- BRIEF
Return each line of the records holding the string "targetPoint".

- RECORDS SUPPLIED
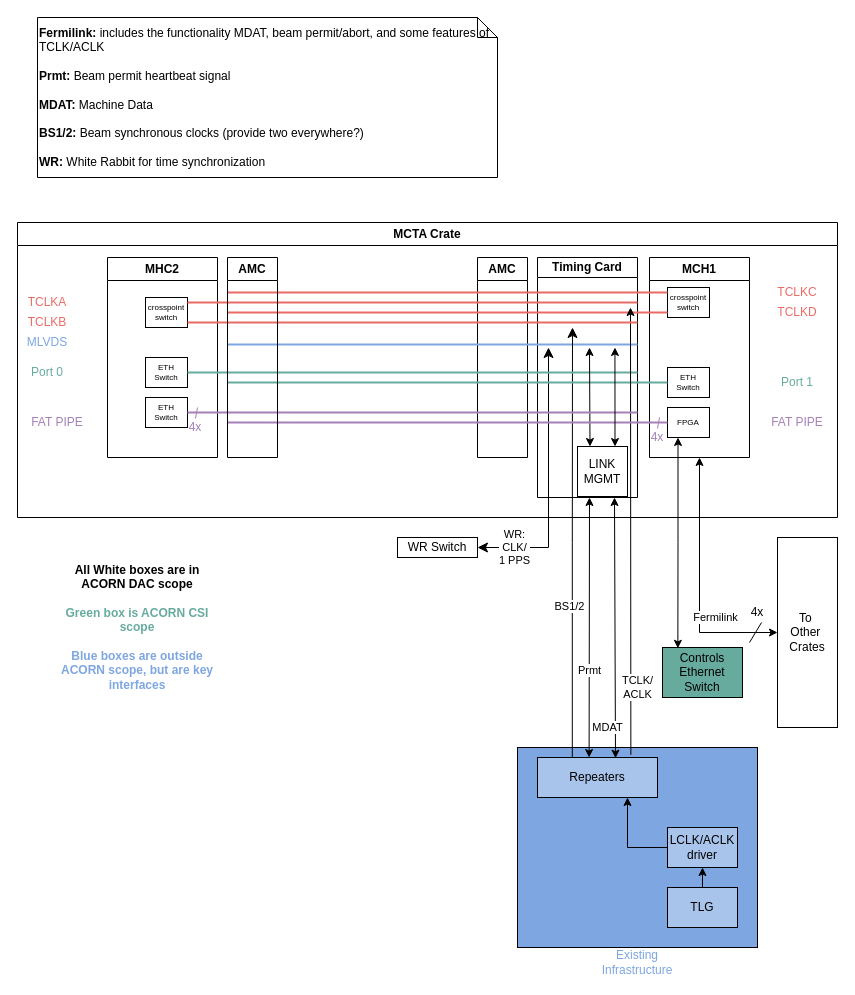
Earlier version of the draw.io diagram ACORN_DAC_timing.drawio (awhitbeck/drawio). Source tidied: cells renumbered, new cells numbered last; positions are measured from the earlier drawing's top-left corner, leaving out a move shared by most shapes. Both pictures are drawn from the tidied source at 100%, with x=0, y=0 at pixel (17, 17).
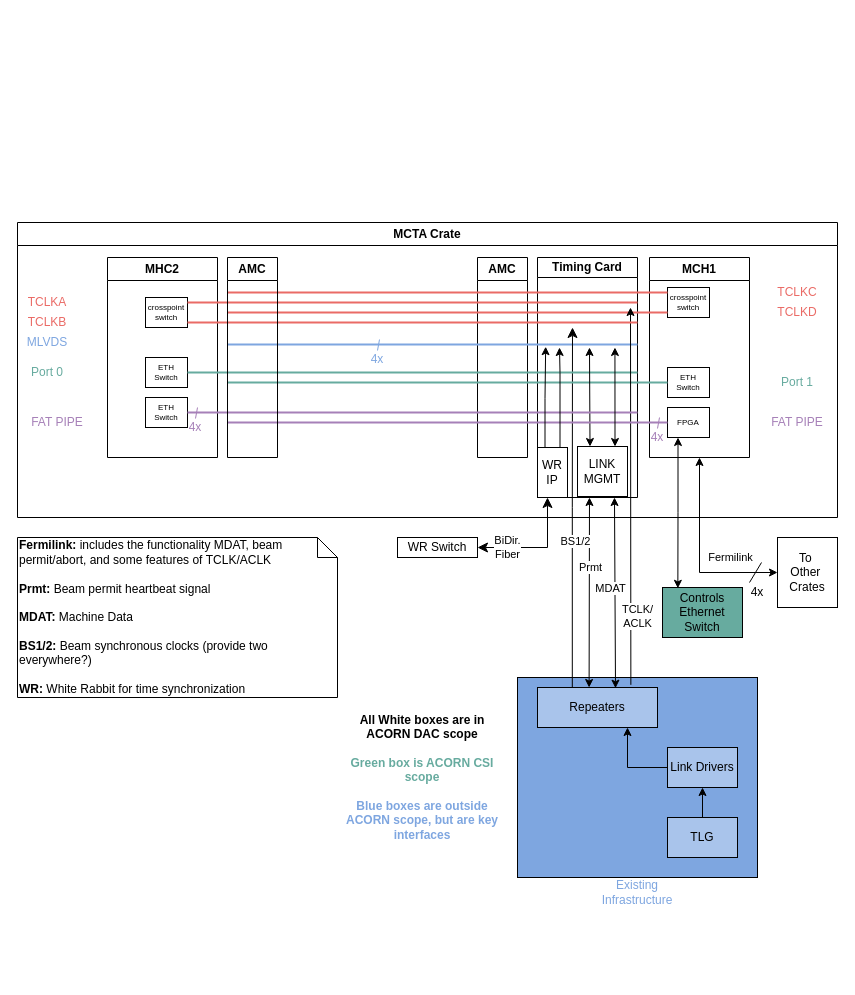
The same page after the edit.

The change refers to these unchanged cells:
```xml
<mxCell id="25" style="line;strokeWidth=2;html=1;strokeColor=#7EA6E0;fontColor=#7EA6E0;" parent="1" vertex="1">
  <mxGeometry x="210" y="322" width="410" height="10" as="geometry" />
</mxCell>
<mxCell id="36" value="WR Switch" style="rounded=0;whiteSpace=wrap;html=1;" parent="1" vertex="1">
  <mxGeometry x="380" y="520" width="80" height="20" as="geometry" />
</mxCell>
<mxCell id="57" value="MCTA Crate" style="swimlane;whiteSpace=wrap;html=1;" parent="1" vertex="1">
  <mxGeometry y="205" width="820" height="295" as="geometry" />
</mxCell>
```

What changed in the source:
```diff
@@
     <mxCell id="2" style="rounded=0;whiteSpace=wrap;html=1;labelBackgroundColor=none;fillColor=#7EA6E0;" parent="1" vertex="1">
-      <mxGeometry x="500" y="730" width="240" height="200" as="geometry" />
+      <mxGeometry x="500" y="660" width="240" height="200" as="geometry" />
     </mxCell>
@@
-    <mxCell id="18" value="&lt;b&gt;Fermilink:&lt;/b&gt; includes the functionality MDAT, beam permit/abort, and some features of&amp;nbsp;&lt;br&gt;TCLK/ACLK&lt;div&gt;&lt;br&gt;&lt;b&gt;Prmt:&lt;/b&gt; Beam permit heartbeat signal&lt;br&gt;&lt;br&gt;&lt;b&gt;MDAT:&lt;/b&gt; Machine Data&lt;br&gt;&lt;br&gt;&lt;b&gt;BS1/2:&lt;/b&gt; Beam synchronous clocks (provide two everywhere?)&lt;br&gt;&lt;br&gt;&lt;b&gt;WR:&lt;/b&gt; White Rabbit for time synchronization&lt;/div&gt;" style="shape=note;size=20;whiteSpace=wrap;html=1;align=left;" parent="1" vertex="1">
-      <mxGeometry x="20" width="460" height="160" as="geometry" />
+    <mxCell id="18" value="&lt;b&gt;Fermilink:&lt;/b&gt; includes the functionality MDAT, beam permit/abort, and some features of&amp;nbsp;TCLK/ACLK&lt;div&gt;&lt;br&gt;&lt;b&gt;Prmt:&lt;/b&gt; Beam permit heartbeat signal&lt;br&gt;&lt;br&gt;&lt;b&gt;MDAT:&lt;/b&gt; Machine Data&lt;br&gt;&lt;br&gt;&lt;b&gt;BS1/2:&lt;/b&gt; Beam synchronous clocks (provide two everywhere?)&lt;br&gt;&lt;br&gt;&lt;b&gt;WR:&lt;/b&gt; White Rabbit for time synchronization&lt;/div&gt;" style="shape=note;size=20;whiteSpace=wrap;html=1;align=left;" parent="1" vertex="1">
+      <mxGeometry y="520" width="320" height="160" as="geometry" />
     </mxCell>
@@
     <mxCell id="26" value="Prmt" style="endArrow=classic;html=1;rounded=0;exitX=0.43;exitY=0;exitDx=0;exitDy=0;exitPerimeter=0;startArrow=classic;startFill=1;" parent="1" edge="1" source="37">
-      <mxGeometry x="-0.33" relative="1" as="geometry">
+      <mxGeometry x="0.26" y="-1" relative="1" as="geometry">
         <mxPoint x="572" y="480" as="targetPoint" />
       </mxGeometry>
     </mxCell>
-    <mxCell id="27" value="WR: &lt;br&gt;CLK/&lt;br&gt;1 PPS" style="edgeStyle=elbowEdgeStyle;elbow=vertical;endArrow=classic;html=1;curved=0;rounded=0;endSize=8;startSize=8;exitX=1;exitY=0.5;exitDx=0;exitDy=0;startArrow=classic;startFill=1;" parent="1" edge="1" source="36">
-      <mxGeometry x="-0.73" relative="1" as="geometry">
-        <mxPoint x="531" y="330" as="targetPoint" />
+    <mxCell id="27" value="BiDir.&lt;br&gt;Fiber" style="edgeStyle=elbowEdgeStyle;elbow=vertical;endArrow=classic;html=1;curved=0;rounded=0;endSize=8;startSize=8;exitX=1;exitY=0.5;exitDx=0;exitDy=0;startArrow=classic;startFill=1;" parent="1" edge="1" source="36">
+      <mxGeometry x="-0.5" relative="1" as="geometry">
+        <mxPoint x="530" y="480" as="targetPoint" />
         <Array as="points">
           <mxPoint x="510" y="530" />
         </Array>
       </mxGeometry>
     </mxCell>
     <mxCell id="28" value="BS1/2" style="edgeStyle=elbowEdgeStyle;elbow=vertical;endArrow=classic;html=1;curved=0;rounded=0;endSize=8;startSize=8;exitX=0.29;exitY=0;exitDx=0;exitDy=0;exitPerimeter=0;" parent="1" edge="1" source="37">
-      <mxGeometry x="-0.3" y="3" relative="1" as="geometry">
+      <mxGeometry x="-0.19" y="-3" relative="1" as="geometry">
         <mxPoint x="555" y="310" as="targetPoint" />
       </mxGeometry>
     </mxCell>
@@
     <mxCell id="33" value="TCLK/&lt;br&gt;ACLK" style="endArrow=classic;html=1;rounded=0;exitX=0.778;exitY=-0.067;exitDx=0;exitDy=0;exitPerimeter=0;startArrow=none;startFill=0;" parent="1" edge="1" source="37">
-      <mxGeometry x="-0.7" y="-7" relative="1" as="geometry">
+      <mxGeometry x="-0.64" y="-7" relative="1" as="geometry">
         <mxPoint x="613" y="290" as="targetPoint" />
       </mxGeometry>
     </mxCell>
     <mxCell id="34" value="MDAT" style="endArrow=classic;html=1;rounded=0;exitX=0.65;exitY=0.017;exitDx=0;exitDy=0;exitPerimeter=0;startArrow=classic;startFill=1;" parent="1" edge="1" source="37">
-      <mxGeometry x="-0.76" y="8" relative="1" as="geometry">
+      <mxGeometry x="0.05" y="4" relative="1" as="geometry">
         <mxPoint x="597" y="480" as="targetPoint" />
       </mxGeometry>
     </mxCell>
@@
     <mxCell id="37" value="Repeaters" style="rounded=0;whiteSpace=wrap;html=1;points=[[0,0,0,0,0],[0,0.25,0,0,0],[0,0.5,0,0,0],[0,0.75,0,0,0],[0,1,0,0,0],[0.14,0,0,0,0],[0.25,1,0,0,0],[0.29,0,0,0,0],[0.43,0,0,0,0],[0.5,1,0,0,0],[0.57,0,0,0,0],[0.71,0,0,0,0],[0.75,1,0,0,0],[0.86,0,0,0,0],[1,0,0,0,0],[1,0.25,0,0,0],[1,0.5,0,0,0],[1,0.75,0,0,0],[1,1,0,0,0]];fillColor=#A9C4EB;" parent="1" vertex="1">
-      <mxGeometry x="520" y="740" width="120" height="40" as="geometry" />
+      <mxGeometry x="520" y="670" width="120" height="40" as="geometry" />
     </mxCell>
     <mxCell id="38" value="TLG" style="rounded=0;whiteSpace=wrap;html=1;points=[[0,0,0,0,0],[0,0.25,0,0,0],[0,0.5,0,0,0],[0,0.75,0,0,0],[0,1,0,0,0],[0.14,0,0,0,0],[0.25,1,0,0,0],[0.29,0,0,0,0],[0.43,0,0,0,0],[0.5,1,0,0,0],[0.57,0,0,0,0],[0.71,0,0,0,0],[0.75,1,0,0,0],[0.86,0,0,0,0],[1,0,0,0,0],[1,0.25,0,0,0],[1,0.5,0,0,0],[1,0.75,0,0,0],[1,1,0,0,0]];fillColor=#A9C4EB;" parent="1" vertex="1">
-      <mxGeometry x="650" y="870" width="70" height="40" as="geometry" />
+      <mxGeometry x="650" y="800" width="70" height="40" as="geometry" />
     </mxCell>
@@
-    <mxCell id="40" value="LCLK/ACLK&lt;br&gt;driver" style="rounded=0;whiteSpace=wrap;html=1;points=[[0,0,0,0,0],[0,0.25,0,0,0],[0,0.5,0,0,0],[0,0.75,0,0,0],[0,1,0,0,0],[0.14,0,0,0,0],[0.25,1,0,0,0],[0.29,0,0,0,0],[0.43,0,0,0,0],[0.5,1,0,0,0],[0.57,0,0,0,0],[0.71,0,0,0,0],[0.75,1,0,0,0],[0.86,0,0,0,0],[1,0,0,0,0],[1,0.25,0,0,0],[1,0.5,0,0,0],[1,0.75,0,0,0],[1,1,0,0,0]];fillColor=#A9C4EB;" parent="1" vertex="1">
-      <mxGeometry x="650" y="810" width="70" height="40" as="geometry" />
+    <mxCell id="40" value="Link Drivers" style="rounded=0;whiteSpace=wrap;html=1;points=[[0,0,0,0,0],[0,0.25,0,0,0],[0,0.5,0,0,0],[0,0.75,0,0,0],[0,1,0,0,0],[0.14,0,0,0,0],[0.25,1,0,0,0],[0.29,0,0,0,0],[0.43,0,0,0,0],[0.5,1,0,0,0],[0.57,0,0,0,0],[0.71,0,0,0,0],[0.75,1,0,0,0],[0.86,0,0,0,0],[1,0,0,0,0],[1,0.25,0,0,0],[1,0.5,0,0,0],[1,0.75,0,0,0],[1,1,0,0,0]];fillColor=#A9C4EB;" parent="1" vertex="1">
+      <mxGeometry x="650" y="730" width="70" height="40" as="geometry" />
     </mxCell>
@@
     <mxCell id="44" value="To&amp;nbsp;&lt;br&gt;Other&amp;nbsp;&lt;br&gt;Crates" style="rounded=0;whiteSpace=wrap;html=1;points=[[0,0,0,0,0],[0,0.25,0,0,0],[0,0.5,0,0,0],[0,0.75,0,0,0],[0,1,0,0,0],[0.14,0,0,0,0],[0.25,1,0,0,0],[0.29,0,0,0,0],[0.43,0,0,0,0],[0.5,1,0,0,0],[0.57,0,0,0,0],[0.71,0,0,0,0],[0.75,1,0,0,0],[0.86,0,0,0,0],[1,0,0,0,0],[1,0.25,0,0,0],[1,0.5,0,0,0],[1,0.75,0,0,0],[1,1,0,0,0]];" parent="1" vertex="1">
-      <mxGeometry x="760" y="520" width="60" height="190" as="geometry" />
+      <mxGeometry x="760" y="520" width="60" height="70" as="geometry" />
     </mxCell>
@@
     <mxCell id="50" style="endArrow=none;html=1;rounded=0;" parent="1" edge="1">
       <mxGeometry relative="1" as="geometry">
-        <mxPoint x="732" y="625" as="sourcePoint" />
-        <mxPoint x="744" y="605" as="targetPoint" />
+        <mxPoint x="732" y="565" as="sourcePoint" />
+        <mxPoint x="744" y="545" as="targetPoint" />
       </mxGeometry>
     </mxCell>
     <mxCell id="51" value="4x" style="text;html=1;align=center;verticalAlign=middle;whiteSpace=wrap;rounded=0;" parent="1" vertex="1">
-      <mxGeometry x="710" y="580" width="60" height="30" as="geometry" />
+      <mxGeometry x="710" y="560" width="60" height="30" as="geometry" />
     </mxCell>
@@
     <mxCell id="55" value="&lt;font color=&quot;#7ea6e0&quot;&gt;Existing Infrastructure&lt;/font&gt;" style="text;html=1;align=center;verticalAlign=middle;whiteSpace=wrap;rounded=0;" parent="1" vertex="1">
-      <mxGeometry x="590" y="930" width="60" height="30" as="geometry" />
+      <mxGeometry x="590" y="860" width="60" height="30" as="geometry" />
     </mxCell>
     <mxCell id="56" value="Controls&lt;div&gt;Ethernet&lt;br&gt;Switch&lt;/div&gt;" style="rounded=0;whiteSpace=wrap;html=1;fillColor=#67AB9F;" parent="1" vertex="1">
-      <mxGeometry x="645" y="630" width="80" height="50" as="geometry" />
+      <mxGeometry x="645" y="570" width="80" height="50" as="geometry" />
     </mxCell>
@@
+    <mxCell id="60" style="endArrow=none;html=1;rounded=0;strokeColor=#7EA6E0;" parent="57" edge="1">
+      <mxGeometry relative="1" as="geometry">
+        <mxPoint x="360" y="128" as="sourcePoint" />
+        <mxPoint x="362" y="117" as="targetPoint" />
+      </mxGeometry>
+    </mxCell>
+    <mxCell id="61" value="&lt;font color=&quot;#7ea6e0&quot;&gt;4x&lt;/font&gt;" style="text;html=1;align=center;verticalAlign=middle;whiteSpace=wrap;rounded=0;strokeColor=none;" parent="57" vertex="1">
+      <mxGeometry x="330" y="122" width="60" height="30" as="geometry" />
+    </mxCell>
+    <mxCell id="62" value="WR&lt;br&gt;&lt;div&gt;IP&lt;/div&gt;" style="rounded=0;whiteSpace=wrap;html=1;" parent="57" vertex="1">
+      <mxGeometry x="520" y="225" width="30" height="50" as="geometry" />
+    </mxCell>
@@
     <mxCell id="59" value="&lt;b&gt;All White boxes are in ACORN DAC scope&lt;br&gt;&lt;br&gt;&lt;font color=&quot;#67ab9f&quot;&gt;Green box is ACORN CSI scope&lt;/font&gt;&lt;/b&gt;&lt;div&gt;&lt;b&gt;&lt;br&gt;&lt;/b&gt;&lt;/div&gt;&lt;div&gt;&lt;font color=&quot;#7ea6e0&quot;&gt;&lt;b&gt;Blue boxes are outside ACORN scope, but are key interfaces&lt;/b&gt;&lt;/font&gt;&lt;/div&gt;" style="text;html=1;align=center;verticalAlign=middle;whiteSpace=wrap;rounded=0;" parent="1" vertex="1">
-      <mxGeometry x="40" y="540" width="160" height="140" as="geometry" />
+      <mxGeometry x="325" y="690" width="160" height="140" as="geometry" />
     </mxCell>
+    <mxCell id="63" style="edgeStyle=orthogonalEdgeStyle;rounded=0;jettySize=auto;html=1;exitX=0.25;exitY=0;exitDx=0;exitDy=0;entryX=0.776;entryY=0.72;entryDx=0;entryDy=0;entryPerimeter=0;" parent="1" edge="1" source="62" target="25">
+      <mxGeometry relative="1" as="geometry" />
+    </mxCell>
+    <mxCell id="64" style="edgeStyle=orthogonalEdgeStyle;rounded=0;jettySize=auto;html=1;exitX=0.75;exitY=0;exitDx=0;exitDy=0;" parent="1" edge="1" source="62">
+      <mxGeometry relative="1" as="geometry">
+        <mxPoint x="542" y="330" as="targetPoint" />
+        <Array as="points">
+          <mxPoint x="542" y="355" />
+          <mxPoint x="542" y="275" />
+        </Array>
+      </mxGeometry>
+    </mxCell>
```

- OUTPUT OF THE TASK
         <mxPoint x="572" y="480" as="targetPoint" />
-        <mxPoint x="531" y="330" as="targetPoint" />
+        <mxPoint x="530" y="480" as="targetPoint" />
         <mxPoint x="555" y="310" as="targetPoint" />
         <mxPoint x="613" y="290" as="targetPoint" />
         <mxPoint x="597" y="480" as="targetPoint" />
-        <mxPoint x="744" y="605" as="targetPoint" />
+        <mxPoint x="744" y="545" as="targetPoint" />
+        <mxPoint x="362" y="117" as="targetPoint" />
+        <mxPoint x="542" y="330" as="targetPoint" />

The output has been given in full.